Modern times have even come to the Cloisters. There is an official blog devoted to their wonderful medieval garden, http://blog.metmuseum.org/cloistersgardens. Garden lovers will love to peruse its postings. By the way, even in the dead of winter and without flowers, the garden -- which is inside the museum in the center of a courtyard -- has a magical quality, especially when it snows.
Despite the remoteness, the Cloisters are quite popular, especially in fine weather, so try to schedule your visit during the week rather than on a crowded weekend afternoon. A free guided Highlights Tour is offered Tuesday through Friday at 3pm and Sunday at noon; gallery talks are also a regular feature.

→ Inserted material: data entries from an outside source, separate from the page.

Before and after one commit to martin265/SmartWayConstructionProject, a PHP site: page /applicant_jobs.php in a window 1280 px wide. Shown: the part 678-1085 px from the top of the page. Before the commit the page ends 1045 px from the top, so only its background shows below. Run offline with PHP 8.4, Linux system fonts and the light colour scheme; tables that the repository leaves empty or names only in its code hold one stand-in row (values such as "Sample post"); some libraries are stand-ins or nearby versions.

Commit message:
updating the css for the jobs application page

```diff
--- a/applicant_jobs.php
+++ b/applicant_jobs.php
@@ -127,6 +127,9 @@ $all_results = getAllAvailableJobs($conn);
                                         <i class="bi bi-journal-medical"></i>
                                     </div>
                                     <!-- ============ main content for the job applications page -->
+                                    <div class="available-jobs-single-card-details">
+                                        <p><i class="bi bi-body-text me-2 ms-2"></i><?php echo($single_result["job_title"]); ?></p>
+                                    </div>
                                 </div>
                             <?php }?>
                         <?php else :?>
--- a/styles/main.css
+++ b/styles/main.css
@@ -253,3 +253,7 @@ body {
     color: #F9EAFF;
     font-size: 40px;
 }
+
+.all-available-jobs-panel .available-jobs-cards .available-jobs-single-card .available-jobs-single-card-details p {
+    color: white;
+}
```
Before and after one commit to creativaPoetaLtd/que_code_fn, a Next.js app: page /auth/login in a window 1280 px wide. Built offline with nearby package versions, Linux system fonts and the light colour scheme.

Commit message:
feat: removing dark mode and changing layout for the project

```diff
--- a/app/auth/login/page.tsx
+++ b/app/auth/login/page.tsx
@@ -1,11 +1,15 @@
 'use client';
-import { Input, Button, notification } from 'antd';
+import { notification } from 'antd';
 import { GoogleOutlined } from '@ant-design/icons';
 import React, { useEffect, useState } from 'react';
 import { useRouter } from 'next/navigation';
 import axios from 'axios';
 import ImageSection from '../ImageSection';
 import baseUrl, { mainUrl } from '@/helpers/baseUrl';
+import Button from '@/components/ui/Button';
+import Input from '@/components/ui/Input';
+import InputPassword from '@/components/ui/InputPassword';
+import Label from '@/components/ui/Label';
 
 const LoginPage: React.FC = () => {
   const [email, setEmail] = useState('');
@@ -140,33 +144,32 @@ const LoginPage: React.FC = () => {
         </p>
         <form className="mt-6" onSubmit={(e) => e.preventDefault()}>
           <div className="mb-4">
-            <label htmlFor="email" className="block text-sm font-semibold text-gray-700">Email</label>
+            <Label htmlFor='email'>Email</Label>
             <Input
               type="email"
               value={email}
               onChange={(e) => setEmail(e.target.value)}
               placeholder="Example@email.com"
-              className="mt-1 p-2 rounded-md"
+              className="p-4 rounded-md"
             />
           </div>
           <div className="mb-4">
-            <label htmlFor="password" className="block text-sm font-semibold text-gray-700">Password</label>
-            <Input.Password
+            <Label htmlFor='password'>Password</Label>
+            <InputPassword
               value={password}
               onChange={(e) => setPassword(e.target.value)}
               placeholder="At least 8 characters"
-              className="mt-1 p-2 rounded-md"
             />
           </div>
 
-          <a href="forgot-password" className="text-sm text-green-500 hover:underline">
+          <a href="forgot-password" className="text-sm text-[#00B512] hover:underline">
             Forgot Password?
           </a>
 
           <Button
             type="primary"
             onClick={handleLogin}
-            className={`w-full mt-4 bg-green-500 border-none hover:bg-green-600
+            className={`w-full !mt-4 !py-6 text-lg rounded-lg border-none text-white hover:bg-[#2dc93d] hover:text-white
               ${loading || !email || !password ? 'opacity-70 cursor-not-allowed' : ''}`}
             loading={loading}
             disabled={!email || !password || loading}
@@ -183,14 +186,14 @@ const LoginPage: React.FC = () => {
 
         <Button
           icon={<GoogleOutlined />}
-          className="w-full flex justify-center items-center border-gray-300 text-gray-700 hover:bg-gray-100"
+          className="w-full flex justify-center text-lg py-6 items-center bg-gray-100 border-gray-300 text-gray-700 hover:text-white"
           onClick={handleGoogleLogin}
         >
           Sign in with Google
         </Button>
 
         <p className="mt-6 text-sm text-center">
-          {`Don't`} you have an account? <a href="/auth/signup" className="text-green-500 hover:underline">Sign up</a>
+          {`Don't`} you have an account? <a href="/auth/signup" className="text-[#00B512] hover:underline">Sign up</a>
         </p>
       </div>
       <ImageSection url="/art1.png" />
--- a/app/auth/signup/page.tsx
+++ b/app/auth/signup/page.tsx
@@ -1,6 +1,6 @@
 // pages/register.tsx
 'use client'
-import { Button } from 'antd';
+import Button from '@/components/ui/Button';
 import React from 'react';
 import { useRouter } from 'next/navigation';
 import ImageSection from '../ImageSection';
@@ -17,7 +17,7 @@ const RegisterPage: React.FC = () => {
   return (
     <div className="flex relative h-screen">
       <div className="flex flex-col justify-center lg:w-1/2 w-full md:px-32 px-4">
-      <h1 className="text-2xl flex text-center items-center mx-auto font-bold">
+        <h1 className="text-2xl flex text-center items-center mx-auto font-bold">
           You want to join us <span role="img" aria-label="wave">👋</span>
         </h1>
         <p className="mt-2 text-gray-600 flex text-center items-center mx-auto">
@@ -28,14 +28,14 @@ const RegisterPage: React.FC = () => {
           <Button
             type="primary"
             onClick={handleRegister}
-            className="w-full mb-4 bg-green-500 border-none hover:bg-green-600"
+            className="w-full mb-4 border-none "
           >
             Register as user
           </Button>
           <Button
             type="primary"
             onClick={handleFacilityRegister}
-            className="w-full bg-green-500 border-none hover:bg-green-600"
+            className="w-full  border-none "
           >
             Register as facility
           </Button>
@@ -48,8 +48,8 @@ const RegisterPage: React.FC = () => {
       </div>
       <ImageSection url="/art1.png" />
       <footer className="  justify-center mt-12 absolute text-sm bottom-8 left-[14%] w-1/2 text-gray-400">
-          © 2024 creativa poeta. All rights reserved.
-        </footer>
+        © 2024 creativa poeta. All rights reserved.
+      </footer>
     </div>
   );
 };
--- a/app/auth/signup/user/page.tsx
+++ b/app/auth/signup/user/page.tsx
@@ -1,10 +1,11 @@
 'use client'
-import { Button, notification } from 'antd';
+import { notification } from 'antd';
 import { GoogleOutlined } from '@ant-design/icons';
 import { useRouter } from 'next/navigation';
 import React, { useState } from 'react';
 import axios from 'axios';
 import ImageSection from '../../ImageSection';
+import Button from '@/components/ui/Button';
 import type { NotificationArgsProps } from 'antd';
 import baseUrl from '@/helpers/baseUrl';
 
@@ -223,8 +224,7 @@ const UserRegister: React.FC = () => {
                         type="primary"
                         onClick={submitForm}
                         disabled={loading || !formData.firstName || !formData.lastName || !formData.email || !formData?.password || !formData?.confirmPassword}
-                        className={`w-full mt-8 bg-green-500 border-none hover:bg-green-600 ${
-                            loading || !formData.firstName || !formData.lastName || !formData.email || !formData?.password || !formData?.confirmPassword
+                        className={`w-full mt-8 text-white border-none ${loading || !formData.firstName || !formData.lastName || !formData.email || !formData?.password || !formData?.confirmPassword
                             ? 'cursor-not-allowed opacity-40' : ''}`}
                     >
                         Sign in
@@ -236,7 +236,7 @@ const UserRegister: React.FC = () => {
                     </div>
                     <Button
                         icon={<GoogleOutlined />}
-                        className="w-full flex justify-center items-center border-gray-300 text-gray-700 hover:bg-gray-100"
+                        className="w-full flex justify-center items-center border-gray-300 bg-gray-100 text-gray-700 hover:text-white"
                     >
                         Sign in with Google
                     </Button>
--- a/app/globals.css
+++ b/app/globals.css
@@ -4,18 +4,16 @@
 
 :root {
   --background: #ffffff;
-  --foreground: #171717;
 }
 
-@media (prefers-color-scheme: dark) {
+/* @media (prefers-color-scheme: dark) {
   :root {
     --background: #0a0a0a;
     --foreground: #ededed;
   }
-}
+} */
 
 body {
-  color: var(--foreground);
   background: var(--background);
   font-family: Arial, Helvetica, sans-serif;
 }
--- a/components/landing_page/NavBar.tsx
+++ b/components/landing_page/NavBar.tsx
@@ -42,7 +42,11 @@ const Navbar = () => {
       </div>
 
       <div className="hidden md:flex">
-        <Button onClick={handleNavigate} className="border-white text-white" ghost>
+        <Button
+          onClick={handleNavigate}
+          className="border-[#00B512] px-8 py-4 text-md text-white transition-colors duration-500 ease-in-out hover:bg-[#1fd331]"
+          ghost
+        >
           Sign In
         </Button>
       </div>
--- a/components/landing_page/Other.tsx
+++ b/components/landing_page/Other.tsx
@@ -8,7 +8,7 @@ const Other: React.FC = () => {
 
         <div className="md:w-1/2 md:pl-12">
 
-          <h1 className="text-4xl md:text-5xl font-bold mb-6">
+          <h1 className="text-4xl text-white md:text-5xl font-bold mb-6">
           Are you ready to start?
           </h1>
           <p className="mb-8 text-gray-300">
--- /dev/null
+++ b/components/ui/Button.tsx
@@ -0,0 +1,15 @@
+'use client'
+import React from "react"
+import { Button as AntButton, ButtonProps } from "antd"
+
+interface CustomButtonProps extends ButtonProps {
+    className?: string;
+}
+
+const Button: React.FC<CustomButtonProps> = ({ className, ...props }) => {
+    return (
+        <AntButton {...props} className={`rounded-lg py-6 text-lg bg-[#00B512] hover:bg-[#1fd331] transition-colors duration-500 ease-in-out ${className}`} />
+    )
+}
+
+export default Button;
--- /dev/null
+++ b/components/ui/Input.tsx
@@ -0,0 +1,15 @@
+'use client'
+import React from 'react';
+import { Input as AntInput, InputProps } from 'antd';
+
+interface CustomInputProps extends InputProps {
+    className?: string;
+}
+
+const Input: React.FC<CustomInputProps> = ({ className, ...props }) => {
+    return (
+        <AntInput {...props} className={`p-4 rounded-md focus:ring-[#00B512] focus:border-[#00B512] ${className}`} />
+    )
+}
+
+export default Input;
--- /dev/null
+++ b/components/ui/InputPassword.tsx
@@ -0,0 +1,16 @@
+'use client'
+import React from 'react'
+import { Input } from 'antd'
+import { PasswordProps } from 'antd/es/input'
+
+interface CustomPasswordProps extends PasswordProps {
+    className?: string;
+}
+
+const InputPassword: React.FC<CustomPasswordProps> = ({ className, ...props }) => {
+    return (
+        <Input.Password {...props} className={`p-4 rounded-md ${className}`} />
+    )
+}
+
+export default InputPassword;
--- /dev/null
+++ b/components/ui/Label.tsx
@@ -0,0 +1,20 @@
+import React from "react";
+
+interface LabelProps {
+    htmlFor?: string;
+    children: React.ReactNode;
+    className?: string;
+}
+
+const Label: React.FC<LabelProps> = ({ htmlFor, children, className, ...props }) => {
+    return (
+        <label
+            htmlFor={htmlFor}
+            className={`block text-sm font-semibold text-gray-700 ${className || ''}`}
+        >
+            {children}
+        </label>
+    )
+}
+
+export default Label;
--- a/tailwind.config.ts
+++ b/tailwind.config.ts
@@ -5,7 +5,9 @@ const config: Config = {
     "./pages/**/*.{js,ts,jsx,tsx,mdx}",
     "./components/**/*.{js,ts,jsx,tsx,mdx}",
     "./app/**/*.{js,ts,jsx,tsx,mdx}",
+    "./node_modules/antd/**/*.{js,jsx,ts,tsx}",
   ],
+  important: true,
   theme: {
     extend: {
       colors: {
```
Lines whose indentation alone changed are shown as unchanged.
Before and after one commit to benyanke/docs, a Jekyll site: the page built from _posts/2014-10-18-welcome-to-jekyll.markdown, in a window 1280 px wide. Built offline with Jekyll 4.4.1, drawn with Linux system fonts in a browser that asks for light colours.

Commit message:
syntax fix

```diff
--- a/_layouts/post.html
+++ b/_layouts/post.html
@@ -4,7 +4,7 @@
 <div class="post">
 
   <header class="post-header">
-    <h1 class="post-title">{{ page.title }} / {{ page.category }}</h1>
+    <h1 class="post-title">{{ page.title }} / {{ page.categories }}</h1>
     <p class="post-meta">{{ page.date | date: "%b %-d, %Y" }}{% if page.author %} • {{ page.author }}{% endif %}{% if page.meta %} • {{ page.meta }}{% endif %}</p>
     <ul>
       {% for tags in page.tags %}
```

Additionally, Garden Tours are offered Tuesday through Sunday at 1pm in May, June, September, and October; lectures and other special programming are always on Sunday from noon to 2pm; and medieval music concerts are regularly held in the stunning 12th-century Spanish chapel. For an extra-special experience, you may want to plan your visit around one.
- © Frommer's 2013
- Highly Recommended 2010